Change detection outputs
○ ○ ○ ○

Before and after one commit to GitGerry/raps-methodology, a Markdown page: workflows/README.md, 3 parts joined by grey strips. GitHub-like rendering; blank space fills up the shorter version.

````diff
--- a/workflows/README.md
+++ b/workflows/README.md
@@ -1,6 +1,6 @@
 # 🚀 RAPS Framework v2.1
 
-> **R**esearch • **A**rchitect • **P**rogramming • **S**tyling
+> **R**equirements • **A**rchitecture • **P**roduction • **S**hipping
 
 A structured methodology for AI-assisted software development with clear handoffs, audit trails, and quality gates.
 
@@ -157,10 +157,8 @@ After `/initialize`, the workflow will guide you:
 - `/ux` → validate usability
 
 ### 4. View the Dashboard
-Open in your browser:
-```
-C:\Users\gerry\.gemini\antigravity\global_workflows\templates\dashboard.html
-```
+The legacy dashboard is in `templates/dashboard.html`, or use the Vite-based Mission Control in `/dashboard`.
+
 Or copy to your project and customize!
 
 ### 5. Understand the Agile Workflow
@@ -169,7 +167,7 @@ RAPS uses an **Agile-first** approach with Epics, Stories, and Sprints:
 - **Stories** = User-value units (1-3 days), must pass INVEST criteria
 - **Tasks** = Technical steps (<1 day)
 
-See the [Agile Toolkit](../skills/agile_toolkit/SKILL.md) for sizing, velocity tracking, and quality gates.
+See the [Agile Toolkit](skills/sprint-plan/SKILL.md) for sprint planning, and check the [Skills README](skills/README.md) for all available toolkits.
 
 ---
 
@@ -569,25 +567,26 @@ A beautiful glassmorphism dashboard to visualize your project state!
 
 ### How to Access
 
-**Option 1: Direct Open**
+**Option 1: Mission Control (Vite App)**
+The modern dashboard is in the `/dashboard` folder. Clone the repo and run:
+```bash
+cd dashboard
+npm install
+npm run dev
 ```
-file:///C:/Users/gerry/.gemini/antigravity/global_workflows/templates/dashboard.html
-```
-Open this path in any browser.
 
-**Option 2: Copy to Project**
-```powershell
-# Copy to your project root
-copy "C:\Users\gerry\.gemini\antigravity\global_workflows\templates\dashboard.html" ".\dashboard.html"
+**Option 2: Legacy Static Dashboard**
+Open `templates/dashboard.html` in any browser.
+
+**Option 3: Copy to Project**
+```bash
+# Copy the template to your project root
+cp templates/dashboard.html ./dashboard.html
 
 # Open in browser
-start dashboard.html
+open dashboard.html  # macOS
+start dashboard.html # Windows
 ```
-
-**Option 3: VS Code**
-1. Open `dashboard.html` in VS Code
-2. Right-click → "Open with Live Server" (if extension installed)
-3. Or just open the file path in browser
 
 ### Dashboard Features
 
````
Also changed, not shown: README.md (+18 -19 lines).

○ ○ ○ ○

→ EXERCISE
Return the data above in full. Keep every line exactly as it is.

→ SOLUTION FOR THIS TASK
Before and after one commit to GitGerry/raps-methodology, a Markdown page: workflows/README.md, 3 parts joined by grey strips. GitHub-like rendering; blank space fills up the shorter version.

````diff
--- a/workflows/README.md
+++ b/workflows/README.md
@@ -1,6 +1,6 @@
 # 🚀 RAPS Framework v2.1
 
-> **R**esearch • **A**rchitect • **P**rogramming • **S**tyling
+> **R**equirements • **A**rchitecture • **P**roduction • **S**hipping
 
 A structured methodology for AI-assisted software development with clear handoffs, audit trails, and quality gates.
 
@@ -157,10 +157,8 @@ After `/initialize`, the workflow will guide you:
 - `/ux` → validate usability
 
 ### 4. View the Dashboard
-Open in your browser:
-```
-C:\Users\gerry\.gemini\antigravity\global_workflows\templates\dashboard.html
-```
+The legacy dashboard is in `templates/dashboard.html`, or use the Vite-based Mission Control in `/dashboard`.
+
 Or copy to your project and customize!
 
 ### 5. Understand the Agile Workflow
@@ -169,7 +167,7 @@ RAPS uses an **Agile-first** approach with Epics, Stories, and Sprints:
 - **Stories** = User-value units (1-3 days), must pass INVEST criteria
 - **Tasks** = Technical steps (<1 day)
 
-See the [Agile Toolkit](../skills/agile_toolkit/SKILL.md) for sizing, velocity tracking, and quality gates.
+See the [Agile Toolkit](skills/sprint-plan/SKILL.md) for sprint planning, and check the [Skills README](skills/README.md) for all available toolkits.
 
 ---
 
@@ -569,25 +567,26 @@ A beautiful glassmorphism dashboard to visualize your project state!
 
 ### How to Access
 
-**Option 1: Direct Open**
+**Option 1: Mission Control (Vite App)**
+The modern dashboard is in the `/dashboard` folder. Clone the repo and run:
+```bash
+cd dashboard
+npm install
+npm run dev
 ```
-file:///C:/Users/gerry/.gemini/antigravity/global_workflows/templates/dashboard.html
-```
-Open this path in any browser.
 
-**Option 2: Copy to Project**
-```powershell
-# Copy to your project root
-copy "C:\Users\gerry\.gemini\antigravity\global_workflows\templates\dashboard.html" ".\dashboard.html"
+**Option 2: Legacy Static Dashboard**
+Open `templates/dashboard.html` in any browser.
+
+**Option 3: Copy to Project**
+```bash
+# Copy the template to your project root
+cp templates/dashboard.html ./dashboard.html
 
 # Open in browser
-start dashboard.html
+open dashboard.html  # macOS
+start dashboard.html # Windows
 ```
-
-**Option 3: VS Code**
-1. Open `dashboard.html` in VS Code
-2. Right-click → "Open with Live Server" (if extension installed)
-3. Or just open the file path in browser
 
 ### Dashboard Features
 
````
Also changed, not shown: README.md (+18 -19 lines).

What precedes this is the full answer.